Work to complete: Check every line of the data for the string "html" and copy the ones that have it.

(Stored dataset items)
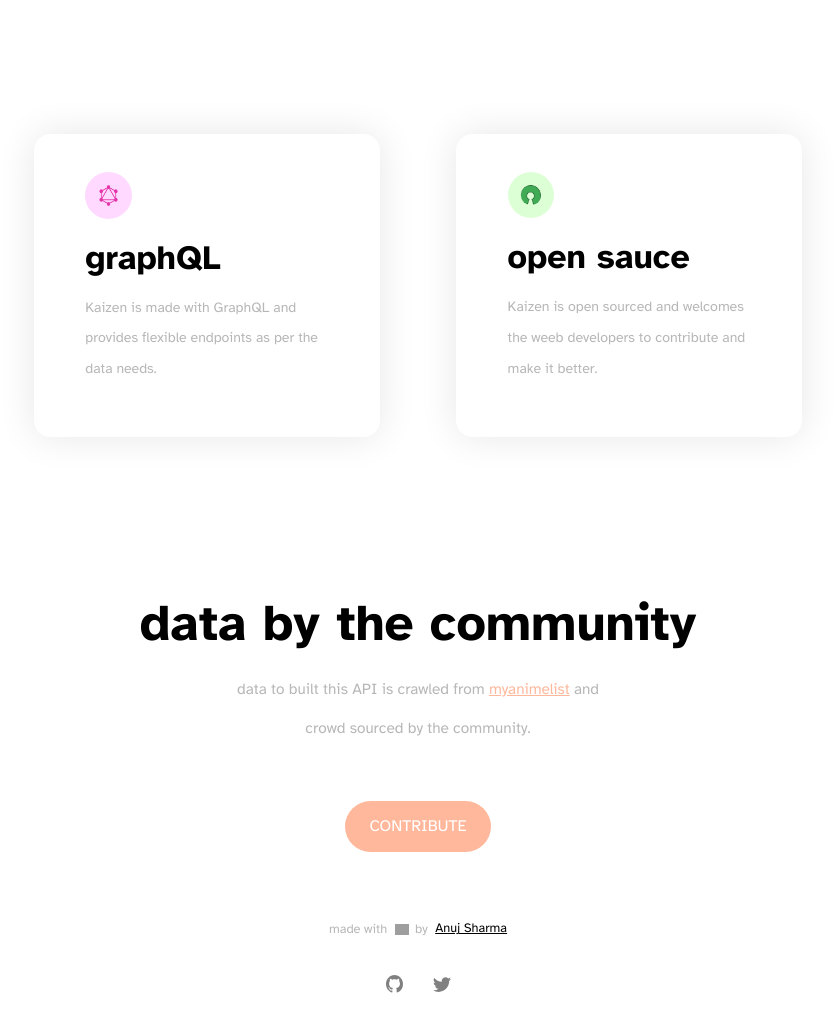
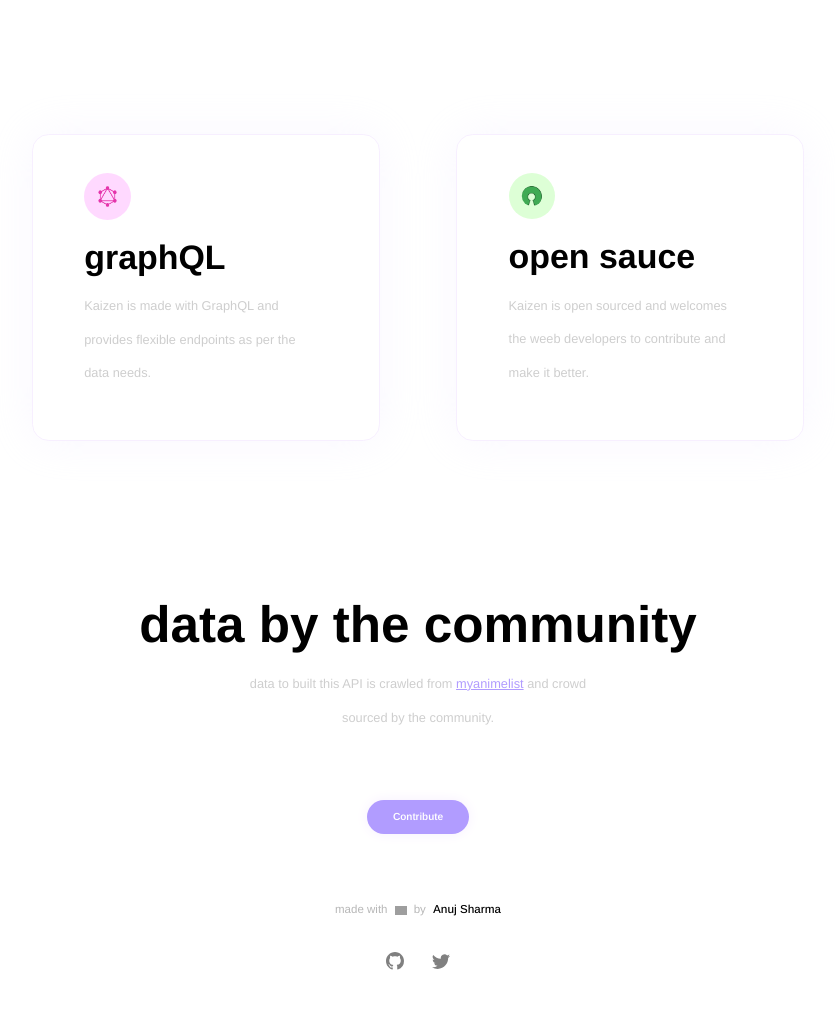
Before and after one commit to AnujSharma141/Kaizen, a website: page docs/index.html in a window 1280 px wide. Shown: the part 660-1692 px from the top of the page, without its empty margins (222-1057 px from the left). Drawn offline with nearby package versions, Linux system fonts and the light colour scheme; grey boxes are pictures that could not be loaded.

Commit message:
styleguide updated

```diff
--- a/docs/index.html
+++ b/docs/index.html
@@ -3,8 +3,8 @@
     <meta charset="UTF-8">
     <meta name="viewport" content="width=device-width, initial-scale=1.0">
     <link rel="preconnect" href="https://fonts.googleapis.com">
-    <link rel="preconnect" href="https://fonts.gstatic.com" crossorigin>
-    <link href="https://fonts.googleapis.com/css2?family=Atkinson+Hyperlegible:wght@400;700&display=swap" rel="stylesheet"><link rel="stylesheet" href="./style/main.css">
+<link rel="preconnect" href="https://fonts.gstatic.com" crossorigin>
+<link href="https://fonts.googleapis.com/css2?family=Arimo:wght@400;500;600;700&display=swap" rel="stylesheet"><link rel="stylesheet" href="./style/main.css">
     <link rel="icon" href="./img/icon.png">
     <title>Kaizen</title>
 </head>
@@ -37,7 +37,7 @@
 <div class="section">
     <h2 class="section-title">data by the community</h2>
     <p class="section-text">data to built this API is crawled from <a href="https://myanimelist.net/" class="section-link">myanimelist</a>  and crowd sourced by the community.</p>
-    <a class="section-button" href="https://github.com/AnujSharma141/Kaizen">CONTRIBUTE</a>
+    <a class="section-button" href="https://github.com/AnujSharma141/Kaizen">Contribute</a>
 </div>
 
 
--- a/docs/style/docs.css
+++ b/docs/style/docs.css
@@ -3,7 +3,7 @@ html{
     scroll-behavior: smooth;
 }
 body{
-    font-family: 'Atkinson Hyperlegible', sans-serif;
+    font-family: 'Arimo', sans-serif;
     margin: 0vw;
 }
 body::-webkit-scrollbar{
@@ -20,16 +20,16 @@ body::-webkit-scrollbar-thumb{
     flex-direction: row;
 }
 .doc-menu{
-    width:17vw;
+    width:15vw;
     height: 100%;
     position: fixed;
     padding-top: 3.5vw;
     color: #222222;
-    padding-left: 4.1vw;
+    padding-left: 7.1vw;
 }
 .menu-title{
-    font-weight: 700;
-    font-size: 1.2vw;
+    font-weight: 600;
+    font-size: 1vw;
     color: #222222;
     text-decoration: none;
 }
@@ -44,10 +44,10 @@ body::-webkit-scrollbar-thumb{
     list-style-type:none;
     margin: 1vw 0;
     padding: 0vw;
-    font-weight: 500;
+    font-weight: 400;
 }
 .list-item{
-    font-size: 1. 2vw;
+    font-size: 1vw;
     font-weight: 400;
     margin: 2.75vw 0vw;
 
@@ -58,33 +58,39 @@ body::-webkit-scrollbar-thumb{
     text-decoration: none;
 }
 .sublist-item{
-    font-size: 1.1vw;
+    font-size: 1vw;
+
     margin: 2.75vw 0vw;
 }
 
 .doc-cont-area{
-    margin-left: 21vw;
+    margin-left: 18vw;
     width: 78vw;
     padding-bottom: 6vw;
     background: rgb(255, 255, 255);
 }
 .nav{
-    width: 100%;
+    width: 97%;
     display: flex;
     justify-content: flex-end;
 }
 .nav-button{
-    background: #FFB89C;
-    outline: none;
-    border: 0vw;
     text-decoration: none;
-    margin: 2vw 3vw;
+    background: #b19cff;
+    padding: 0.9vw 2vw;
+    font-size: 0.8vw;
     color: #fff;
+    font-weight: 600;
     border-radius: 5vw;
-    font-size: 1vw;
+    margin-top: 3vw;
+    cursor: pointer;
+    transition: all 0.3s;
 
-    font-weight: 400;
-    padding: 1.2vw 1.9vw;
+    box-shadow: 0 0 1vw #f7efff;
+}
+.nav-button:hover{
+    background: #000000;
+    box-shadow: 0 0 1vw rgb(221, 221, 221);
 }
 .cont-img{
     margin-left:7vw;
@@ -113,7 +119,7 @@ body::-webkit-scrollbar-thumb{
 
     font-weight: 300;
     margin: 0vw;
-    font-size: 1.2vw;
+    font-size: 1vw;
     margin-top: 2vw;
     margin-left:7vw;
     line-height:39px;
@@ -122,13 +128,14 @@ body::-webkit-scrollbar-thumb{
 }
 .cont-post-img{
     width: 42vw;
+    border-radius: 1vw;
     margin: 1vw 0vw;
 }
 .text-link{
-    color: #FFB89C;
+    color: #b19cff;
     margin: 0vw;
     font-weight: 300;
-    font-size: 1.2vw;
+    font-size: 1vw;
     text-decoration: none;
     cursor: pointer;
 }
@@ -139,7 +146,7 @@ body::-webkit-scrollbar-thumb{
     margin-top: 6vw;
     margin-left:7vw;
     width: 40vw;
-    color: #FFB89C;
+    color: #b19cff;
 }
 .cont-post{
     margin-left: 7vw;
@@ -152,8 +159,8 @@ body::-webkit-scrollbar-thumb{
     font-size: 3.7vw;
 }
 .post-text{
-    font-size: 1.2vw;
-    color: #b4b4b4;
+    font-size: 1vw;
+    color: #cecece;
     width: 43vw;
     line-height: 39px;
 }
@@ -172,17 +179,17 @@ body::-webkit-scrollbar-thumb{
 .subpost-text{
     margin-top: 1vw;
     font-weight: 300;
-    font-size: 1.2vw;
-    color: #b4b4b4;
+    font-size: 1vw;
+    color: #cecece;
     width: 40vw;
     line-height: 39px;
 }
 .subpost-subtitle{
     margin-top: 1vw;
     font-weight: 500;
-    font-size: 1.2vw;
+    font-size: 1vw;
     width: 40vw;
-    color: #FFB89C;
+    color: #b19cff;
 }
 .subpost-code{
     width: 26vw;
@@ -194,7 +201,7 @@ body::-webkit-scrollbar-thumb{
     padding: 1.75vw 3vw;
     padding-left: 2vw;
     line-height: 32px;
-    border-radius: 0.8vw;
+    border-radius: 0.6vw;
 }
 .code-bl{
     color: #70c0f5;
--- a/docs/style/main.css
+++ b/docs/style/main.css
@@ -2,7 +2,7 @@ html{
     scroll-behavior: smooth;
 }
 body{
-    font-family: 'Atkinson Hyperlegible', sans-serif;
+    font-family: 'Arimo', sans-serif;
     margin: 0vw;
 }
 body::-webkit-scrollbar{
@@ -36,25 +36,47 @@ body::-webkit-scrollbar-thumb{
 }
 .name{
     margin-bottom: 2vw;
-    font-weight: 700;
-    font-size: 0.9vw;
+    font-weight: 600;
+    font-size: 1vw;
 }
 .title{
     font-size: 6vw;
+    font-weight: 700;
     margin: 0;
+    animation: fade 1.3s 1;
+}
+@keyframes fade{
+    0%{
+        margin-top: -3vw;
+        opacity: 0;
+    }
+    100%{
+        opacity: 1;
+        margin-top: 0vw;
+    }
 }
 .button{
     text-decoration: none;
-    background: #FFB89C;
-    padding: 1vw 2vw;
+    background: #b19cff;
+    padding: 0.9vw 2vw;
+    font-size: 0.8vw;
     color: #fff;
+    font-weight: 500;
     border-radius: 5vw;
     margin-top: 4vw;
     cursor: pointer;
+    transition: all 0.3s;
+
+    box-shadow: 0 0 1vw #f7efff;
+}
+.button:hover{
+    background: #000000;
+    box-shadow: 0 0 1vw rgb(221, 221, 221);
 }
 .text{
     color: #B7B7B7;
-    font-size: 1.2vw;
+    font-size: 1vw;
+    margin-top: 2vw;
 }
 
 .tabs{
@@ -71,7 +93,9 @@ body::-webkit-scrollbar-thumb{
     padding: 3vw 3vw 3vw 4vw;
     border-radius: 1.3vw;
     transition: 0.3s all;
-    box-shadow: 0 0 3vw #e7e7e7;
+
+    border: 1px solid #f7efff;
+    box-shadow: 0 0 3.5vw #f7f5ffc9;
 }
 .tab-icon{
     width: 1.65vw;
@@ -91,9 +115,11 @@ body::-webkit-scrollbar-thumb{
 }
 .tab-text{
     cursor:default;
-    color: #B7B7B7;
-    font-size: 1.1vw;
-    line-height: 2.4vw;
+    color: #cecece;
+    width: 18vw;
+    font-weight: 400;
+    font-size: 1vw;
+    line-height: 2.6vw;
 }
 
 .section{
@@ -109,22 +135,31 @@ body::-webkit-scrollbar-thumb{
 }
 .section-button{
     text-decoration: none;
-    background: #FFB89C;
-    padding: 1.2vw 1.9vw;
+    background: #b19cff;
+    padding: 0.9vw 2vw;
+    font-size: 0.8vw;
     color: #fff;
+    font-weight: 600;
     border-radius: 5vw;
-    margin-top: 3vw;
+    margin-top: 4vw;
     cursor: pointer;
+    transition: all 0.3s;
+
+    box-shadow: 0 0 1vw #f7efff;
+}
+.section-button:hover{
+    background: #000000;
+    box-shadow: 0 0 1vw rgb(221, 221, 221);
 }
 .section-text{
-    color: #B7B7B7;
-    font-size: 1.2vw;
+    color: #cecece;
+    font-size: 1vw;
     width: 30vw;
-    line-height: 3vw;
+    line-height: 2.7vw;
     text-align: center;
 }
 .section-link{
-    color: #FFB89C;
+    color: #b19cff;
 }
 .credits{
     display: flex;
@@ -132,11 +167,11 @@ body::-webkit-scrollbar-thumb{
     align-items: center;
     justify-content: center;
     width: 100%;
-    font-size: 1vw;
+    font-size: 0.9vw;
     margin: 4vw 0;
 }
 .credits-icon{
-    width: 1.1vw;
+    width: 1vw;
     margin: 0 0.5vw;
     margin-top: 0.7vw;
     margin-bottom: -0.2vw;
@@ -146,8 +181,10 @@ body::-webkit-scrollbar-thumb{
     color: #B7B7B7;
 }
 .credits-name{
-    color: #000;
+    color: rgb(0, 0, 0);
     margin-left: 0.3vw;
+    font-weight: 500;
+    text-decoration: none;
 }.links{
     margin-top: 1vw;
 }
```
Also changed, not shown: docs/docs.html (+1 -1 lines), README.md, docs/img/icon.png.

Answer space:
Before and after one commit to AnujSharma141/Kaizen, a website: page docs/index.html in a window 1280 px wide. Shown: the part 660-1692 px from the top of the page, without its empty margins (222-1057 px from the left). Drawn offline with nearby package versions, Linux system fonts and the light colour scheme; grey boxes are pictures that could not be loaded.
--- a/docs/index.html
+++ b/docs/index.html
@@ -3,7 +3,7 @@ html{
@@ -2,7 +2,7 @@ html{
Also changed, not shown: docs/docs.html (+1 -1 lines), README.md, docs/img/icon.png.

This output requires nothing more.